(TASK ITEM) I would like each line of the data that holds the word "gravity" copied out.

(Structured diff data)
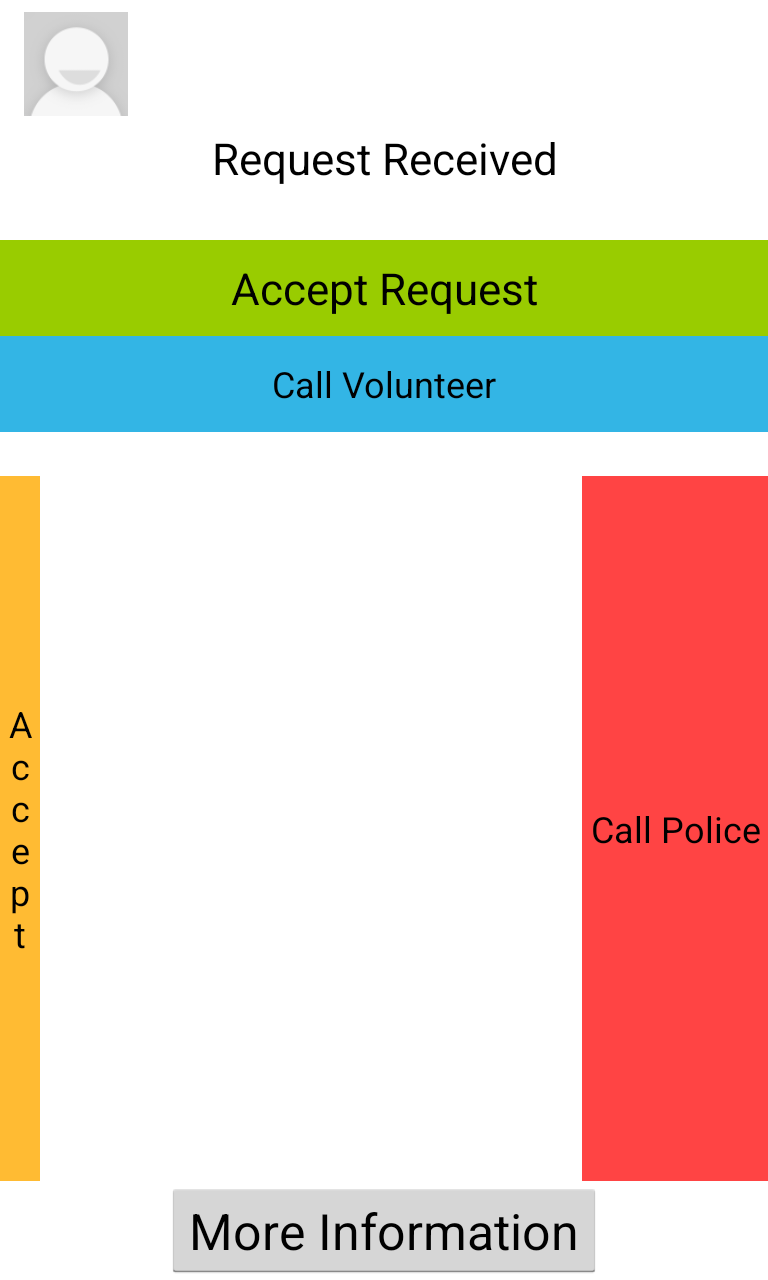
Repository: srivast6/SafeWalk
Layout: android/SafeWalk/res/layout/tryout.xml
An editor plug-in stored every save of this project. The layout is shown before and after the next save, followed by the edit.
It is drawn on a 768 x 1280 px phone screen (xhdpi) without system bars, with theme android:Theme.Holo.Light; the app's code is not run.

Above is the layout before, as saved 2013-11-20 18:33:18.

### android/SafeWalk/res/layout/tryout.xml
<?xml version="1.0" encoding="utf-8"?>
<RelativeLayout xmlns:android="http://schemas.android.com/apk/res/android"
    android:layout_width="match_parent"
    android:layout_height="match_parent" >

    <RelativeLayout
        android:id="@+id/rltveLayout1"
        android:layout_width="fill_parent"
        android:layout_height="?android:attr/listPreferredItemHeight"
        android:padding="6dip" >

        <ImageView
            android:id="@+id/icon"
            android:layout_width="wrap_content"
            android:layout_height="fill_parent"
            android:layout_alignParentLeft="true"
            android:src="@drawable/ic_contact_picture" />
    </RelativeLayout>

    <RelativeLayout
        android:id="@+id/rltveLayout2"
        android:layout_width="match_parent"
        android:layout_height="wrap_content"
        android:layout_alignParentLeft="true"
        android:layout_alignParentRight="true"
        android:layout_below="@id/rltveLayout1"
        android:orientation="vertical" >

        <TextView
            android:id="@+id/tV_RqstResvd"
            android:layout_width="match_parent"
            android:layout_height="wrap_content"
            android:layout_alignParentTop="true"
            android:gravity="center"
            android:text="Request Received"
            android:textAppearance="?android:attr/textAppearanceLarge" />

        <Button
            android:id="@+id/AcceptButton"
            android:layout_width="match_parent"
            android:layout_height="wrap_content"
            android:layout_alignTop="@id/tV_RqstResvd"
            android:layout_below="@id/tV_RqstResvd"
            android:layout_marginTop="56dp"
            android:background="@android:color/holo_green_light"
            android:gravity="center"
            android:text="Accept Request"
            android:textSize="22dp" />
    </RelativeLayout>

    <RelativeLayout
        android:id="@+id/rltveLayout3"
        style="?android:attr/buttonBarStyle"
        android:layout_width="wrap_content"
        android:layout_height="wrap_content"
        android:layout_alignParentBottom="true"
        android:layout_alignTop="@+id/linearLayout3"
        android:layout_below="@id/rltveLayout2"
        android:orientation="horizontal" >

        <Button
            android:id="@+id/callButton"
            android:layout_width="120dp"
            android:layout_height="wrap_content"
            android:layout_alignParentLeft="true"
            android:layout_alignParentRight="true"
            android:layout_marginBottom="22dp"
            android:layout_weight="0"
            android:background="@android:color/holo_blue_light"
            android:orientation="horizontal"
            android:text="Call Volunteer" />

        <Button
            android:id="@+id/btn_callSafewalk"
            style="?android:attr/buttonBarButtonStyle"

            android:layout_height="fill_parent"
            android:layout_above="@+id/morInfo"
            android:layout_below="@id/callButton"
            android:background="@android:color/holo_orange_light"
            android:layout_width="20dp"
            android:text="Accept" />

        <Button
            android:id="@+id/btn_callPolice"
            style="?android:attr/buttonBarButtonStyle"
            android:layout_width="wrap_content"
            android:layout_height="fill_parent"
            android:layout_alignBottom="@+id/btn_callSafewalk"
            android:layout_alignParentRight="true"
            android:layout_below="@id/callButton"
            android:background="@android:color/holo_red_light"
            android:text="Call Police" />

        <RelativeLayout
            android:id="@+id/rltveLayout4"
            android:layout_width="wrap_content"
            android:layout_height="wrap_content"
            android:layout_alignParentBottom="true"
            android:layout_centerHorizontal="true"
            android:layout_marginBottom="23dp" >
        </RelativeLayout>

        <Button
            android:id="@+id/morInfo"
            android:layout_width="wrap_content"
            android:layout_height="wrap_content"
            android:layout_alignParentBottom="true"
            android:layout_centerHorizontal="true"
            android:layout_weight="0.39"
            android:gravity="center_vertical"
            android:text="More Information"
            android:textSize="25sp" />

    </RelativeLayout>

</RelativeLayout>

After the next save:
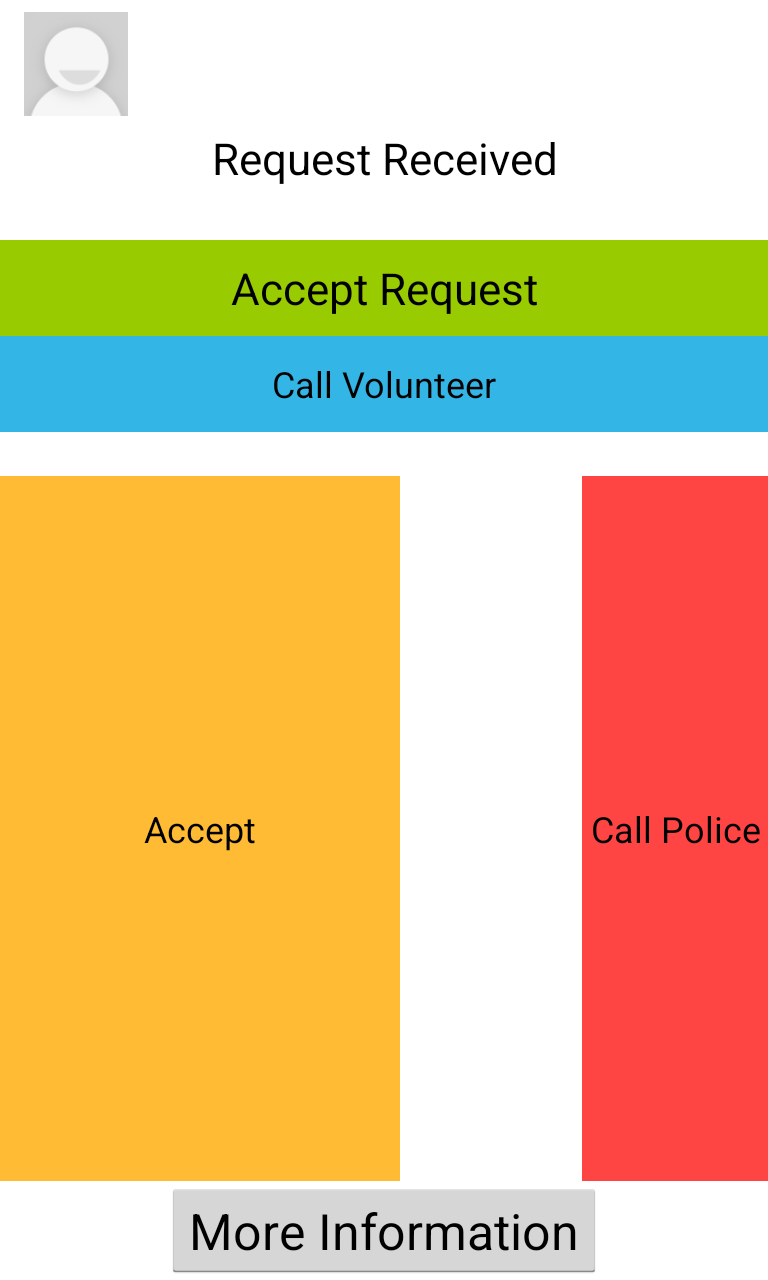
Saved 9 s later.
--- a/android/SafeWalk/res/layout/tryout.xml
+++ b/android/SafeWalk/res/layout/tryout.xml
@@ -73,12 +73,11 @@
         <Button
             android:id="@+id/btn_callSafewalk"
             style="?android:attr/buttonBarButtonStyle"
-
+            android:layout_width="200dp"
             android:layout_height="fill_parent"
             android:layout_above="@+id/morInfo"
             android:layout_below="@id/callButton"
             android:background="@android:color/holo_orange_light"
-            android:layout_width="20dp"
             android:text="Accept" />
 
         <Button
@@ -111,7 +110,6 @@
             android:gravity="center_vertical"
             android:text="More Information"
             android:textSize="25sp" />
-
     </RelativeLayout>
 
 </RelativeLayout>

(ANSWER FOR THIS EXERCISE)
            android:gravity="center"
            android:gravity="center"
            android:gravity="center_vertical"
             android:gravity="center_vertical"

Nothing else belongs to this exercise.